levetiracetam Keppra 1999-11-3030 November 1999[35] 2000-09-2929 September 2000[21][36] 2000-09-2929 September 2000[36]
mephenytoin Mesantoin 1946-10-2323 October 1946[37]
metharbital Gemonil 1952[38][39]
methsuximide Celontin 1957-02-088 February 1957[40]
methazolamide Neptazane 1959-01-2626 January 1959[41]
oxcarbazepine Trileptal 2000-01-1414 January 2000[42] 2000[21]
phenobarbital 1912[21] 1920[24]
phenytoin Dilantin/Epanutin 1938[24][43] 1938[21] 1941[24]
phensuximide Milontin 1953[44][45]
pregabalin Lyrica 2004-12-3030 December 2004[46] 2004-07-066 July 2004[21][47] 2004-07-066 July 2004[47]
primidone Mysoline 1954-03-088 March 1954[48] 1952[21] 1953[24]
sodium valproate Epilim 1977-12December 1977[24] 1967-06June 1967[24]
stiripentol Diacomit 2001-12-055 December 2001[49] 2001-12-055 December 2001[49]
tiagabine Gabitril 1997-09-3030 September 1997[50][51] 1998[21] 1997-11November 1997[24]
topiramate Topamax 1996-12-2424 December 1996[52] 1995[21]
trimethadione Tridione 1946-01-2525 January 1946[53]
valproic acid Depakene/Convulex 1978-02-2828 February 1978[54] 1993[21]
vigabatrin Sabril 2009-08-2121 August 2009[55] 1989[21]
zonisamide Zonegran 2000-03-2727 March 2000[56] 2005-03-1010 March 2005[21][57] 2005-03-1010 March 2005[57]

Use in pregnancy

During pregnancy, the metabolism of several anticonvulsants is affected.

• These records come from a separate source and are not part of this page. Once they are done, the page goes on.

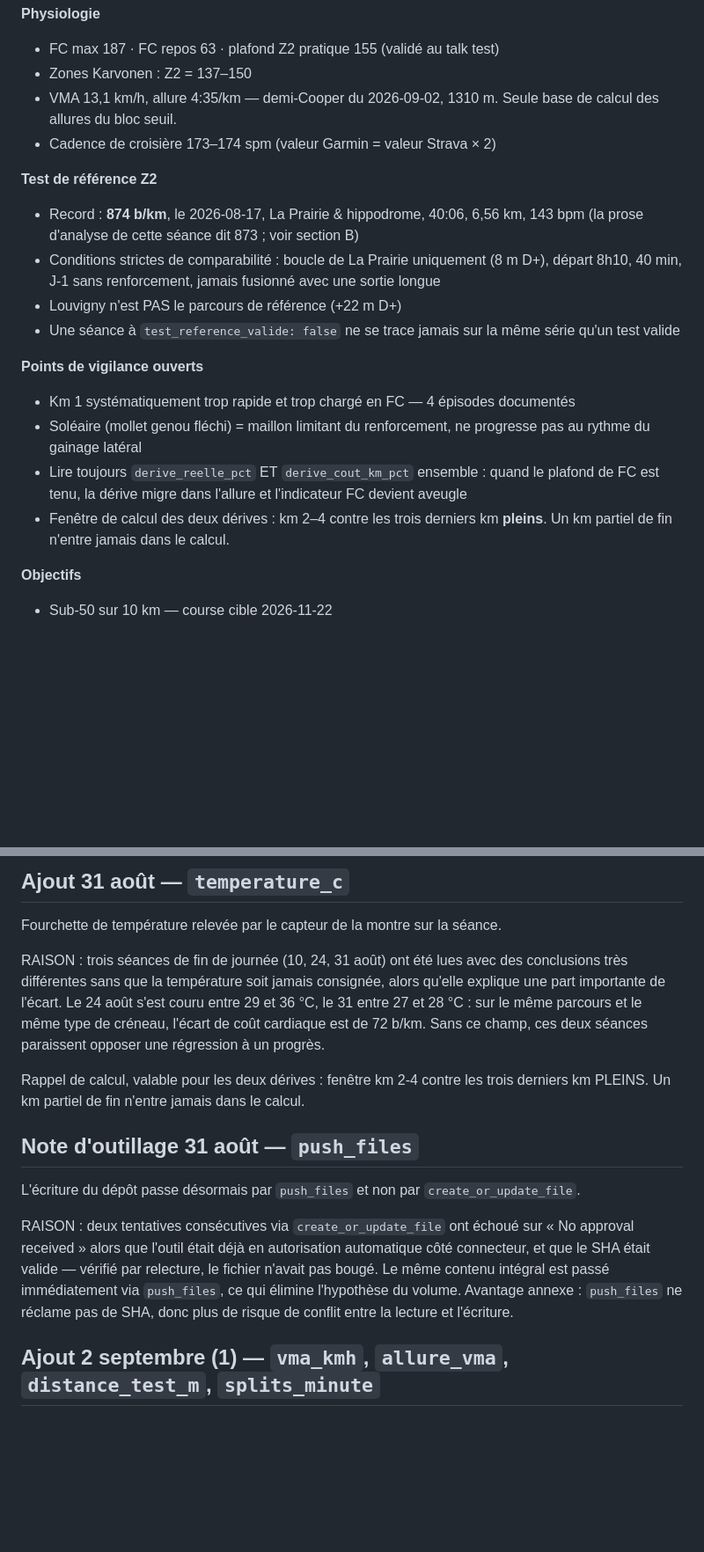
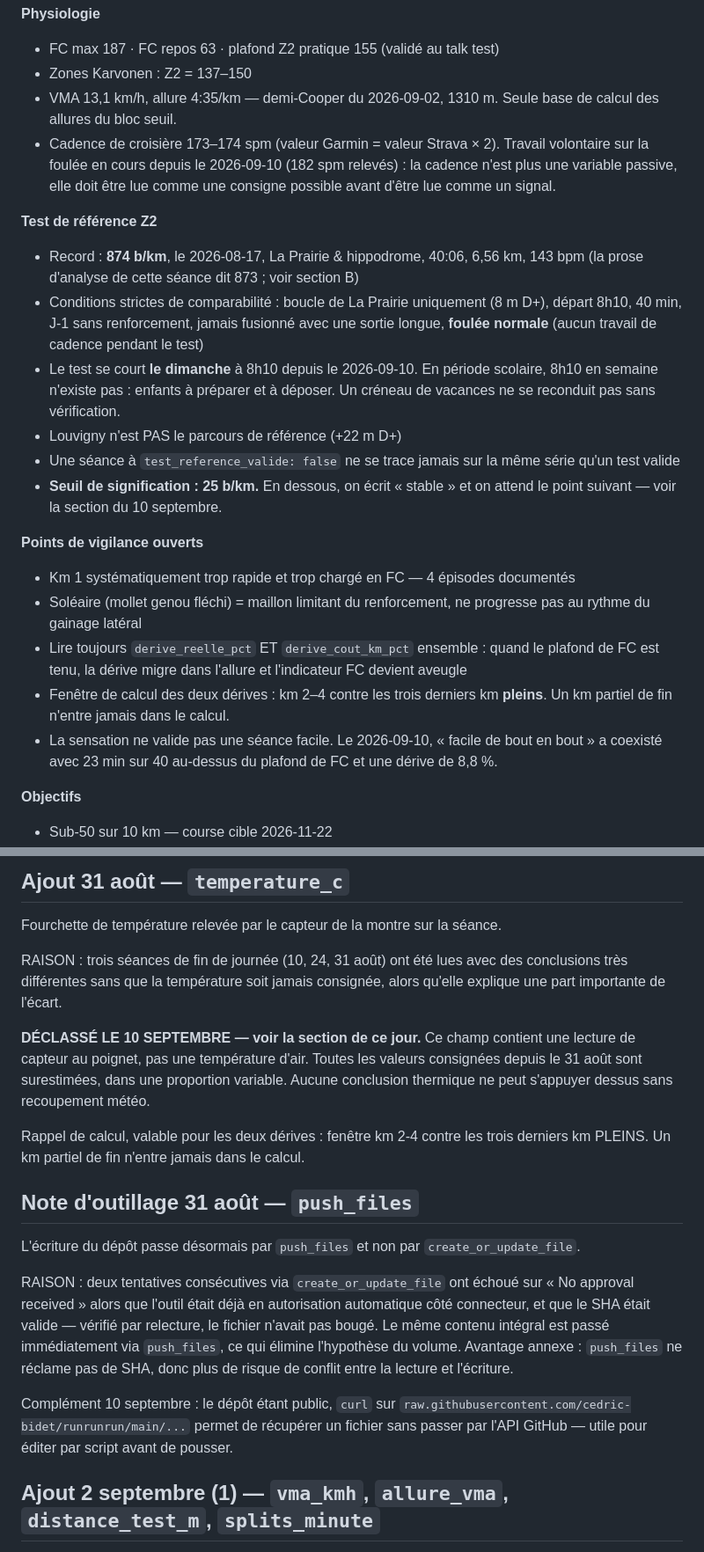
Before and after one commit to cedric-bidet/runrunrun, a Markdown page: data/SCHEMA.md, 2 parts joined by grey strips. Shown at 88% size. Rendered like a GitHub page; blank space fills up the shorter version.

```diff
--- a/data/SCHEMA.md
+++ b/data/SCHEMA.md
@@ -11,16 +11,25 @@ réexaminer d'abord.
 - Zones Karvonen : Z2 = 137–150
 - VMA 13,1 km/h, allure 4:35/km — demi-Cooper du 2026-09-02, 1310 m.
   Seule base de calcul des allures du bloc seuil.
-- Cadence de croisière 173–174 spm (valeur Garmin = valeur Strava × 2)
+- Cadence de croisière 173–174 spm (valeur Garmin = valeur Strava × 2).
+  Travail volontaire sur la foulée en cours depuis le 2026-09-10 (182 spm relevés) :
+  la cadence n'est plus une variable passive, elle doit être lue comme une consigne
+  possible avant d'être lue comme un signal.
 
 **Test de référence Z2**
 - Record : **874 b/km**, le 2026-08-17, La Prairie & hippodrome, 40:06, 6,56 km, 143 bpm
   (la prose d'analyse de cette séance dit 873 ; voir section B)
 - Conditions strictes de comparabilité : boucle de La Prairie uniquement (8 m D+),
-  départ 8h10, 40 min, J-1 sans renforcement, jamais fusionné avec une sortie longue
+  départ 8h10, 40 min, J-1 sans renforcement, jamais fusionné avec une sortie longue,
+  **foulée normale** (aucun travail de cadence pendant le test)
+- Le test se court **le dimanche** à 8h10 depuis le 2026-09-10. En période scolaire,
+  8h10 en semaine n'existe pas : enfants à préparer et à déposer. Un créneau de
+  vacances ne se reconduit pas sans vérification.
 - Louvigny n'est PAS le parcours de référence (+22 m D+)
 - Une séance à `test_reference_valide: false` ne se trace jamais sur la même série
   qu'un test valide
+- **Seuil de signification : 25 b/km.** En dessous, on écrit « stable » et on attend le
+  point suivant — voir la section du 10 septembre.
 
 **Points de vigilance ouverts**
 - Km 1 systématiquement trop rapide et trop chargé en FC — 4 épisodes documentés
@@ -30,6 +39,8 @@ réexaminer d'abord.
   de FC est tenu, la dérive migre dans l'allure et l'indicateur FC devient aveugle
 - Fenêtre de calcul des deux dérives : km 2–4 contre les trois derniers km **pleins**.
   Un km partiel de fin n'entre jamais dans le calcul.
+- La sensation ne valide pas une séance facile. Le 2026-09-10, « facile de bout en bout »
+  a coexisté avec 23 min sur 40 au-dessus du plafond de FC et une dérive de 8,8 %.
 
 **Objectifs**
 - Sub-50 sur 10 km — course cible 2026-11-22
@@ -94,9 +105,12 @@ Fourchette de température relevée par le capteur de la montre sur la séance.
 
 RAISON : trois séances de fin de journée (10, 24, 31 août) ont été lues avec des conclusions
 très différentes sans que la température soit jamais consignée, alors qu'elle explique une
-part importante de l'écart. Le 24 août s'est couru entre 29 et 36 °C, le 31 entre 27 et 28 °C :
-sur le même parcours et le même type de créneau, l'écart de coût cardiaque est de 72 b/km.
-Sans ce champ, ces deux séances paraissent opposer une régression à un progrès.
+part importante de l'écart.
+
+**DÉCLASSÉ LE 10 SEPTEMBRE — voir la section de ce jour.** Ce champ contient une lecture de
+capteur au poignet, pas une température d'air. Toutes les valeurs consignées depuis le
+31 août sont surestimées, dans une proportion variable. Aucune conclusion thermique ne
+peut s'appuyer dessus sans recoupement météo.
 
 Rappel de calcul, valable pour les deux dérives : fenêtre km 2-4 contre les trois derniers km
 PLEINS. Un km partiel de fin n'entre jamais dans le calcul.
@@ -111,6 +125,10 @@ SHA était valide — vérifié par relecture, le fichier n'avait pas bougé. Le
 intégral est passé immédiatement via `push_files`, ce qui élimine l'hypothèse du volume.
 Avantage annexe : `push_files` ne réclame pas de SHA, donc plus de risque de conflit entre la
 lecture et l'écriture.
+
+Complément 10 septembre : le dépôt étant public, `curl` sur
+`raw.githubusercontent.com/cedric-bidet/runrunrun/main/...` permet de récupérer un fichier
+sans passer par l'API GitHub — utile pour éditer par script avant de pousser.
 
 ## Ajout 2 septembre (1) — `vma_kmh`, `allure_vma`, `distance_test_m`, `splits_minute`
 
```
Also changed, not shown: other parts of data/SCHEMA.md (+58 -1 lines).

There may be an increase in the clearance and resultant decrease in the blood concentration of lamotrigine, phenytoin, and to a lesser extent carbamazepine, and possibly decreases the level of levetiracetam and the active oxcarbazepine metabolite, the monohydroxy derivative.[58] Therefore, these drugs should be monitored during use in pregnancy.[58] Taking valproic acid or divalproex sodium during pregnancy should be cautioned against, as this class of medications has been linked to birth defects (teratogenic).

There is inadequate evidence to determine if newborns of women with epilepsy taking anticonvulsants have a substantially increased risk of hemorrhagic disease of the newborn.[58]

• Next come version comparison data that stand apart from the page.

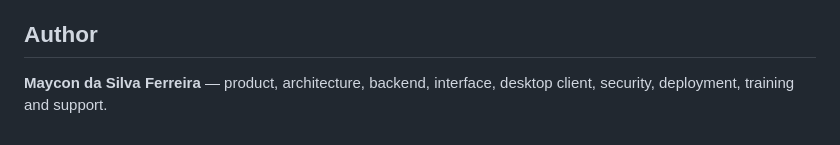
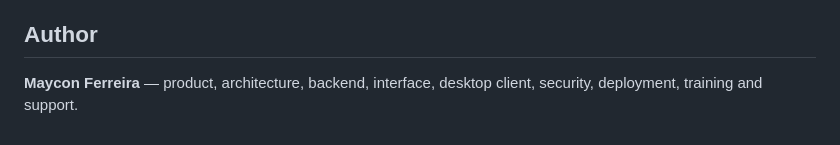
Before and after one commit to Mayconxzdev/HelpDesk, a Markdown page: README.en.md, the part around one of its changes. Drawn GitHub-style.

```diff
--- a/README.en.md
+++ b/README.en.md
@@ -135,4 +135,4 @@ npm run check
 
 ## Author
 
-**Maycon da Silva Ferreira** — product, architecture, backend, interface, desktop client, security, deployment, training and support.
+**Maycon Ferreira** — product, architecture, backend, interface, desktop client, security, deployment, training and support.
```
Also changed, not shown: other parts of README.en.md (+1 -1 lines).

Regarding breastfeeding, some anticonvulsants probably pass into breast milk in clinically significant amounts, including primidone and levetiracetam.[58] On the other hand, valproate, phenobarbital, phenytoin, and carbamazepine probably are not transferred into breast milk in clinically important amounts.[58]

In animal models, several anticonvulsant drugs have been demonstrated to induce neuronal apoptosis in the developing brain.[59][60][61][62][63]

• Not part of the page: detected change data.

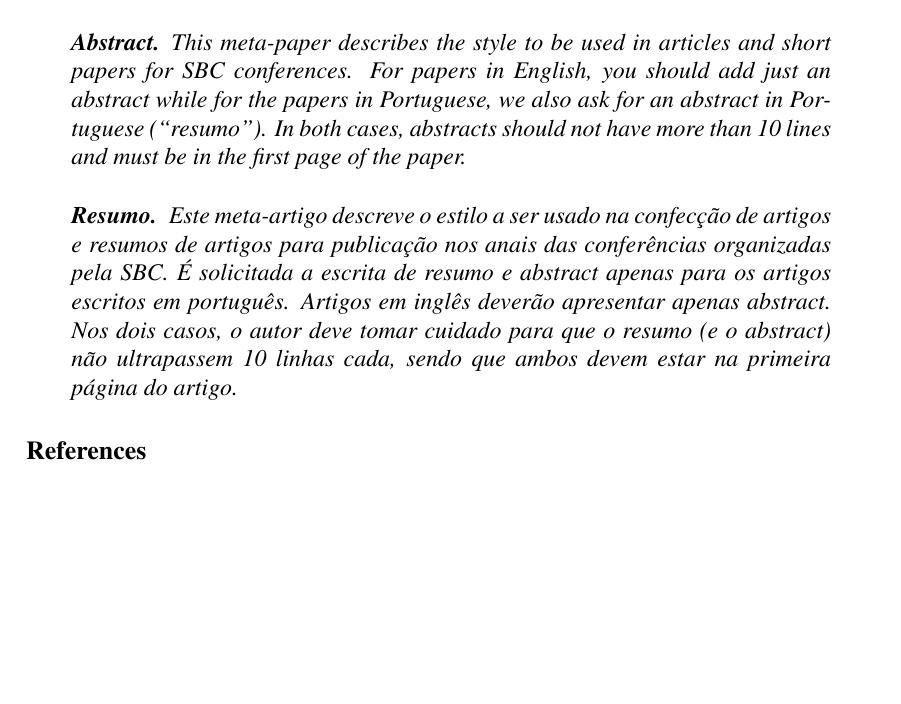
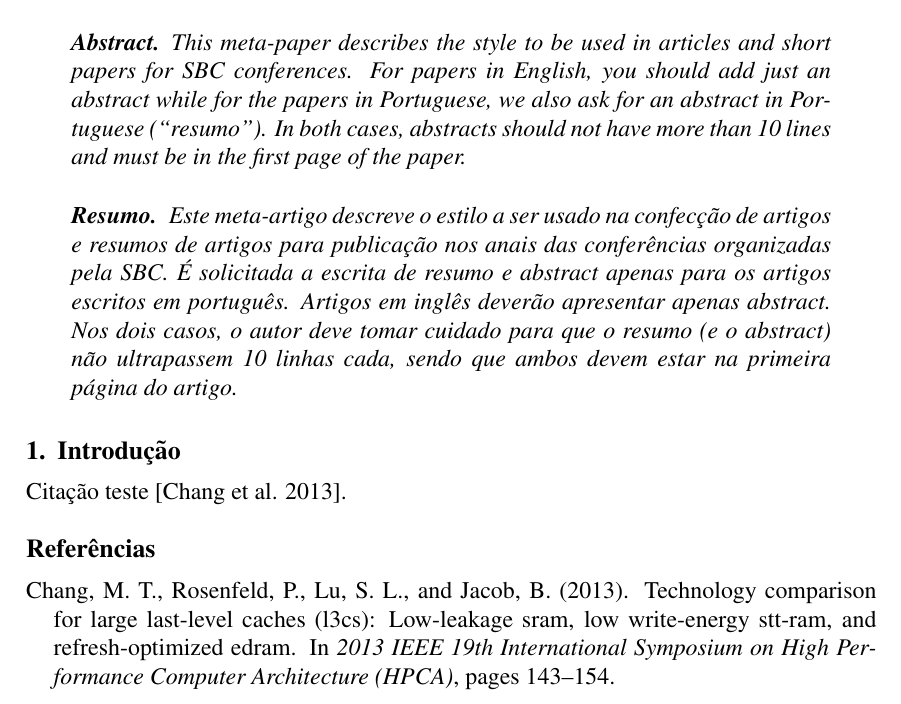
Before and after one commit to GiovaneTorres/ham-survey-sttram, a LaTeX paper (survey-ham.tex): part of the page, cut so that both start at the same text, the shorter picture padded with empty space. Compiled offline with pdfLaTeX; the source files are stored in an older character set and shown here as Unicode.

Commit message:
Citação pra não dar pau na compilação

```diff
--- a/survey-ham.tex
+++ b/survey-ham.tex
@@ -4,7 +4,7 @@
 
 \usepackage{graphicx,url}
 
-%\usepackage[brazil]{babel}
+\usepackage[brazil]{babel}
 \usepackage[latin1]{inputenc}
 
 
@@ -51,8 +51,9 @@
   página do artigo.
 \end{resumo}
 
+\section{Introdução}
 
-
+Citação teste~\cite{Chang2013}.
 
 \bibliographystyle{sbc}
 \bibliography{survey-ham}
```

See also

References

  • Drug Reference for FDA Approved Epilepsy Drugs
  • Epilepsy Action: UK Anti-Epileptic Drugs List

External links

  • eMedicine: Antiepileptic Drugs: an overview
  • NINDS: Anticonvulsant Screening Program
  • Use of Anticonvulsants in Pharmacotherapy of Bronchial Asthma
  • MDNG: Anticonvulsants and Bone Health
  • Miami Children's Brain Institute - Anticonvulsants
This article was sourced from Creative Commons Attribution-ShareAlike License; additional terms may apply. World Heritage Encyclopedia content is assembled from numerous content providers, Open Access Publishing, and in compliance with The Fair Access to Science and Technology Research Act (FASTR), Wikimedia Foundation, Inc., Public Library of Science, The Encyclopedia of Life, Open Book Publishers (OBP), PubMed, U.S. National Library of Medicine, National Center for Biotechnology Information, U.S. National Library of Medicine, National Institutes of Health (NIH), U.S. Department of Health & Human Services, and USA.gov, which sources content from all federal, state, local, tribal, and territorial government publication portals (.gov, .mil, .edu). Funding for USA.gov and content contributors is made possible from the U.S. Congress, E-Government Act of 2002.
 
Crowd sourced content that is contributed to World Heritage Encyclopedia is peer reviewed and edited by our editorial staff to ensure quality scholarly research articles.
 
By using this site, you agree to the Terms of Use and Privacy Policy. World Heritage Encyclopedia™ is a registered trademark of the World Public Library Association, a non-profit organization.
 


Copyright © World Library Foundation. All rights reserved. eBooks from Project Gutenberg are sponsored by the World Library Foundation,
a 501c(4) Member's Support Non-Profit Organization, and is NOT affiliated with any governmental agency or department.